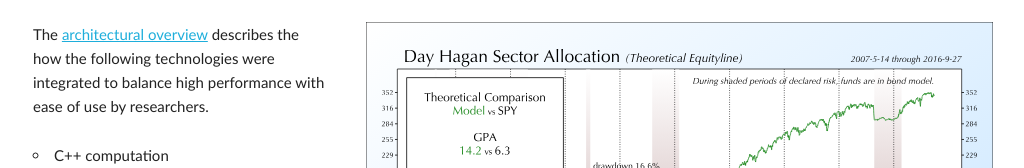
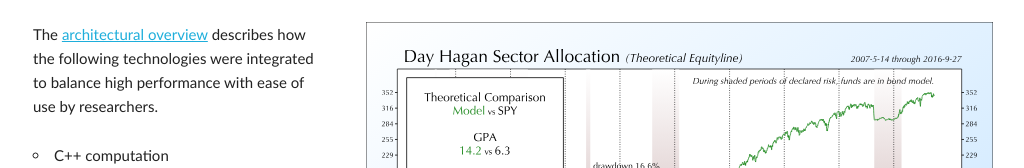
Before and after one commit to JohnCGriffin/JohnCGriffin.github.io, a plain HTML site: page index.html in a window 1280 px wide. Shown: the part 323-491 px from the top of the page, without its empty margins (127-1151 px from the left). Drawn offline with Linux system fonts and the light colour scheme.

Commit message:
Update index.html

```diff
--- a/index.html
+++ b/index.html
@@ -58,7 +58,7 @@
       <div class="row">
         <div class="one-third column" style="margin-top:0px">
           <p>The <a href="https://docs.griffinhagan.com/Python-API-doc/architecture.html">
-            architectural overview</a> describes the how the following technologies were integrated
+            architectural overview</a> describes how the following technologies were integrated
                 to balance high performance with ease of use by researchers.</p>
           <ul>
             <li>C++ computation</li>
```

ASSIGNMENT:
Repeat every line above exactly, minus the pictures.

ANSWER TO THIS PROBLEM:
Before and after one commit to JohnCGriffin/JohnCGriffin.github.io, a plain HTML site: page index.html in a window 1280 px wide. Shown: the part 323-491 px from the top of the page, without its empty margins (127-1151 px from the left). Drawn offline with Linux system fonts and the light colour scheme.

Commit message:
Update index.html

```diff
--- a/index.html
+++ b/index.html
@@ -58,7 +58,7 @@
       <div class="row">
         <div class="one-third column" style="margin-top:0px">
           <p>The <a href="https://docs.griffinhagan.com/Python-API-doc/architecture.html">
-            architectural overview</a> describes the how the following technologies were integrated
+            architectural overview</a> describes how the following technologies were integrated
                 to balance high performance with ease of use by researchers.</p>
           <ul>
             <li>C++ computation</li>
```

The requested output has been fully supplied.